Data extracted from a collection

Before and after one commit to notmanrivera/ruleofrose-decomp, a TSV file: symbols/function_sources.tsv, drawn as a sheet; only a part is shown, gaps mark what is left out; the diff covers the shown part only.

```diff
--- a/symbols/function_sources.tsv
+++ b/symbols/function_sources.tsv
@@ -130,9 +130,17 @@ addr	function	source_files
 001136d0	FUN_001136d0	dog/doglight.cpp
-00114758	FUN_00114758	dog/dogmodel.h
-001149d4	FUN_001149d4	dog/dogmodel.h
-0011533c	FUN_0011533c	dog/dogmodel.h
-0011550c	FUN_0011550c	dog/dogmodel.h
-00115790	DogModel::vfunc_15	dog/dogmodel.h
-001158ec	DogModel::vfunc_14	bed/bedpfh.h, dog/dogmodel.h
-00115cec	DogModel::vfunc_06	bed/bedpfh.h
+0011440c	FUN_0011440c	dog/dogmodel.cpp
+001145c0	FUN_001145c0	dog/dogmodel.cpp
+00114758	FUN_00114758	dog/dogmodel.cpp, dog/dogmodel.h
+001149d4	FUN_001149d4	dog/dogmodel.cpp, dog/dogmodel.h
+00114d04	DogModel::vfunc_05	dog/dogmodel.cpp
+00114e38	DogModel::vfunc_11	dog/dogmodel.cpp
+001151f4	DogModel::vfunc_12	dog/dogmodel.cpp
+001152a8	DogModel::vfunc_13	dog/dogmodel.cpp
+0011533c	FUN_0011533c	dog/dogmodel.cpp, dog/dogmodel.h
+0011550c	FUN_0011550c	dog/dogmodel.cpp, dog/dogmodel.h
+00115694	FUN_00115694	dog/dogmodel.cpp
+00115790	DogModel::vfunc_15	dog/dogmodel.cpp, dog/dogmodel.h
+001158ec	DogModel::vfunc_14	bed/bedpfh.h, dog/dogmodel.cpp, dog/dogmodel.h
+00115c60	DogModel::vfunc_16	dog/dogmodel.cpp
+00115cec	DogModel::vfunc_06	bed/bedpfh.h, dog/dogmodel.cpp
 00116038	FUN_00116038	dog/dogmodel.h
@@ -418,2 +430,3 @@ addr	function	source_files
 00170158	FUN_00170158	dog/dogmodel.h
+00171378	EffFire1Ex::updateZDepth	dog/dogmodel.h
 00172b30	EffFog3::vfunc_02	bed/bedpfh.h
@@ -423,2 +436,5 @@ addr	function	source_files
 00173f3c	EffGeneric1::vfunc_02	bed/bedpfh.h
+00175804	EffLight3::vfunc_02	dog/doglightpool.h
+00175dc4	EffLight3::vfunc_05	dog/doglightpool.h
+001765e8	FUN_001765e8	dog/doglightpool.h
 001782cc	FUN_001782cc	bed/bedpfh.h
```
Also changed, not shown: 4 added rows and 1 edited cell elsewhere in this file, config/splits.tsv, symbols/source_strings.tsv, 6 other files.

[Goal of the exercise] From the first line to the last, reproduce the data exactly.

[Reply]
Before and after one commit to notmanrivera/ruleofrose-decomp, a TSV file: symbols/function_sources.tsv, drawn as a sheet; only a part is shown, gaps mark what is left out; the diff covers the shown part only.

```diff
--- a/symbols/function_sources.tsv
+++ b/symbols/function_sources.tsv
@@ -130,9 +130,17 @@ addr	function	source_files
 001136d0	FUN_001136d0	dog/doglight.cpp
-00114758	FUN_00114758	dog/dogmodel.h
-001149d4	FUN_001149d4	dog/dogmodel.h
-0011533c	FUN_0011533c	dog/dogmodel.h
-0011550c	FUN_0011550c	dog/dogmodel.h
-00115790	DogModel::vfunc_15	dog/dogmodel.h
-001158ec	DogModel::vfunc_14	bed/bedpfh.h, dog/dogmodel.h
-00115cec	DogModel::vfunc_06	bed/bedpfh.h
+0011440c	FUN_0011440c	dog/dogmodel.cpp
+001145c0	FUN_001145c0	dog/dogmodel.cpp
+00114758	FUN_00114758	dog/dogmodel.cpp, dog/dogmodel.h
+001149d4	FUN_001149d4	dog/dogmodel.cpp, dog/dogmodel.h
+00114d04	DogModel::vfunc_05	dog/dogmodel.cpp
+00114e38	DogModel::vfunc_11	dog/dogmodel.cpp
+001151f4	DogModel::vfunc_12	dog/dogmodel.cpp
+001152a8	DogModel::vfunc_13	dog/dogmodel.cpp
+0011533c	FUN_0011533c	dog/dogmodel.cpp, dog/dogmodel.h
+0011550c	FUN_0011550c	dog/dogmodel.cpp, dog/dogmodel.h
+00115694	FUN_00115694	dog/dogmodel.cpp
+00115790	DogModel::vfunc_15	dog/dogmodel.cpp, dog/dogmodel.h
+001158ec	DogModel::vfunc_14	bed/bedpfh.h, dog/dogmodel.cpp, dog/dogmodel.h
+00115c60	DogModel::vfunc_16	dog/dogmodel.cpp
+00115cec	DogModel::vfunc_06	bed/bedpfh.h, dog/dogmodel.cpp
 00116038	FUN_00116038	dog/dogmodel.h
@@ -418,2 +430,3 @@ addr	function	source_files
 00170158	FUN_00170158	dog/dogmodel.h
+00171378	EffFire1Ex::updateZDepth	dog/dogmodel.h
 00172b30	EffFog3::vfunc_02	bed/bedpfh.h
@@ -423,2 +436,5 @@ addr	function	source_files
 00173f3c	EffGeneric1::vfunc_02	bed/bedpfh.h
+00175804	EffLight3::vfunc_02	dog/doglightpool.h
+00175dc4	EffLight3::vfunc_05	dog/doglightpool.h
+001765e8	FUN_001765e8	dog/doglightpool.h
 001782cc	FUN_001782cc	bed/bedpfh.h
```
Also changed, not shown: 4 added rows and 1 edited cell elsewhere in this file, config/splits.tsv, symbols/source_strings.tsv, 6 other files.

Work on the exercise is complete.